Please Note: The following applies equally to iPads as well.
If your iPhone gets stolen and you’ve done a few simple things — the phone is useless to anyone. The phone cannot be used and wiped without your authorization. The iPhone essentially becomes a brick. The most important thing you can do is to make sure that “Find my iPhone” is turned on.
ZDNet has a pretty good article about how a thief can actually use your stolen iPhone but it requires that the iPhone owner do some pretty bad things.
In order for a thief to get your credentials to unlock the stolen phone you would have to give the credentials to them. Most folks wouldn’t knowingly do that but that is exactly how phishing works.
The best thing you can do if someone steals your phone is for you to conduct all business related to it through the official Apple website portal for iCloud. Do not follow any links in an email or elsewhere. Even if the email looks like it comes from Apple, go over to your browser and log in to Apple’s iCloud website that way.
When someone steals an iPhone, the odds are against them. It is exactly the same as if they’d stolen a brick from a construction site.

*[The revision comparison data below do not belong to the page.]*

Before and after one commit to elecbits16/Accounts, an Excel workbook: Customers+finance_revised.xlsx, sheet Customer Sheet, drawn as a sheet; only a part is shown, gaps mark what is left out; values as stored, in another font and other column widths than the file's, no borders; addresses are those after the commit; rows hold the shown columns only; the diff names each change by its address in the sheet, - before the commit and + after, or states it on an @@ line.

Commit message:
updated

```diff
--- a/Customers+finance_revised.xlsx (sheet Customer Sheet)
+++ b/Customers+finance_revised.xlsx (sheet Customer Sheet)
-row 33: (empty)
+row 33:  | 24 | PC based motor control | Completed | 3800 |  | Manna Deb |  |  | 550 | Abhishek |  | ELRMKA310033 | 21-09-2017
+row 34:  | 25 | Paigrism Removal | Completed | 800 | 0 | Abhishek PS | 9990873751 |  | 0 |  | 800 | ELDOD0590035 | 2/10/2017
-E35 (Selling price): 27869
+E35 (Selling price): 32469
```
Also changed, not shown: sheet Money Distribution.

Of course, most bricks do not have a built in GPS tracker.
If your iPhone gets stolen, play it cool and don’t panic. Instead of thinking about it negatively let’s call it a “forced upgrade.”

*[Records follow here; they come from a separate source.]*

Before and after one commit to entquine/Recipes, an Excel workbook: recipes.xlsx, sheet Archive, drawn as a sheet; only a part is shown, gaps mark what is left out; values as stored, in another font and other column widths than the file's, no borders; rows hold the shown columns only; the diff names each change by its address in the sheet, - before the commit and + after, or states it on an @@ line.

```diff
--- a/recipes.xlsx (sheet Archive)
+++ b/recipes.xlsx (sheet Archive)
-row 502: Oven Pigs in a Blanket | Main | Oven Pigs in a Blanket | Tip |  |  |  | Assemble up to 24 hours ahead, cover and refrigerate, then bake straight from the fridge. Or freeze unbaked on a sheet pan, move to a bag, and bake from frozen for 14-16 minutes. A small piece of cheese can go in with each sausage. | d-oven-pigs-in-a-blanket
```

The one thing I absolutely love about Apple is that they don’t announce something that they don’t have. You might not be able to buy it for a few months until production ramps up and they gauge how many units they can sell, but they’ve presented a REAL item.
Having said that, Stanford University is working on/developing a new type of battery storage. It is not ready to be purchased — hell, it may not even work on the scale they think it will so my question is — why report it?

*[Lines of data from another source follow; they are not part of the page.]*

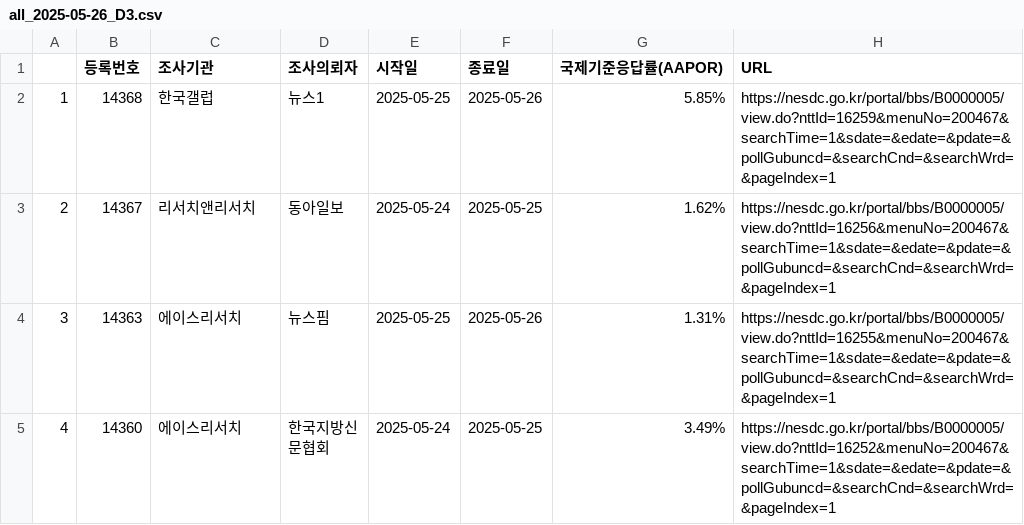
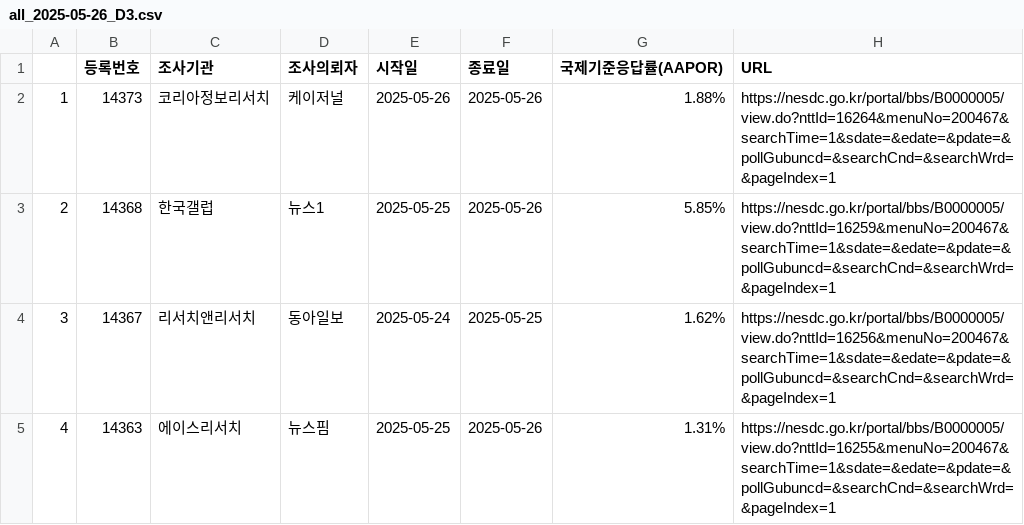
Before and after one commit to scholarsbookcase/election2025, a CSV file: IncludedPollsByDate/all_2025-05-26_D3.csv, drawn as a sheet; only a part is shown; the shorter side is filled out with more unchanged rows; addresses are those after the commit; the diff names each change by its address in the sheet, - before the commit and + after, or states it on an @@ line.

```diff
--- a/IncludedPollsByDate/all_2025-05-26_D3.csv
+++ b/IncludedPollsByDate/all_2025-05-26_D3.csv
+row 2: 1 | 14373 | 코리아정보리서치 | 케이저널 | 2025-05-26 | 2025-05-26 | 1.88% | https://nesdc.go.kr/portal/bbs/B0000005/view.do?nttId=16264&menuNo=200467&searchTime=1&sdate=&edate=&pdate=&pollGubuncd=&searchCnd=&searchWrd=&pageIndex=1
@@ column A renumbered from row 3 down @@
```
Also changed, not shown: IncludedPollsByDate/LV_2025-05-25_D3.csv, IncludedPollsByDate/LV_2025-05-26_D3.csv, 7 other files.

There is plenty of “pie in the sky” in the article. It could do this…It might mean this…
I equate the European Union (EU) to the bully at school that beats kids up and takes their lunch money.
Follow the Google link below for the latest bullying tactic.
They have fined Apple, Google, and Microsoft just to name a few. The reasoning is pretty weak and they just seem to be using their bullying tactics to extort money from the wealthy American companies. I’m pretty sure they care more about the revenue stream than protecting the rights of the downtrodden.
The EU declares war on American companies pretty much the same way that the small country did in the movie “The Mouse That Roared.” The whole premise of the movie was that if this small country could declare war on the United States and lose — the United States would pay them reparations which would boost their economy. My guess is that the officials in the EU have seen that movie and have taken it to the next level.
Engadget has a pretty good article giving you the background on the latest round with Google. The whole idea that Google is a bad guy for trying to get you to use its content is counterintuitive. Of course Google wants you to use its services. In case you missed it, that is how they make money. Taking that money from Google is how the EU makes money.
Google reportedly offered to make changes to its Android policies in August 2017, not long after it received an EU antitrust penalty for its product search practices. Although Google didn’t dive into specifics, it had offered to “loosen restrictions” in Android contracts and had considered distributing its apps in “two different ways.”
The EU wasn’t having it, according to the sources. Officials reportedly said only that a settlement was “no longer an option,” and that Google’s offer was “too little too late.” It couldn’t even mention the possibility of paying a fine as part of an agreement — regulators had effectively locked in their course of action.
I found a pretty good article that talks about why Americans seem so dumb today compared to what they were just a few decades ago.
The article points to the education system but I disagree about why Americans aren’t as smart as they used to be.
The number of American citizens who can do very high-end research who also can easily get security clearances is limited,” Ignatius says. “The ability of our schools to produce American students at a world-class level, that’s an important national challenge.
Again, I disagree to a point. I believe the problem is something else entirely. Do college graduates really need to remember anything? In the age of “just Google it” do we really need to even try to retain information? I believe the answer is no. If I can’t remember a song, there is an app for that. If I can’t remember what camping gear I need to take with me — again I can just Google it.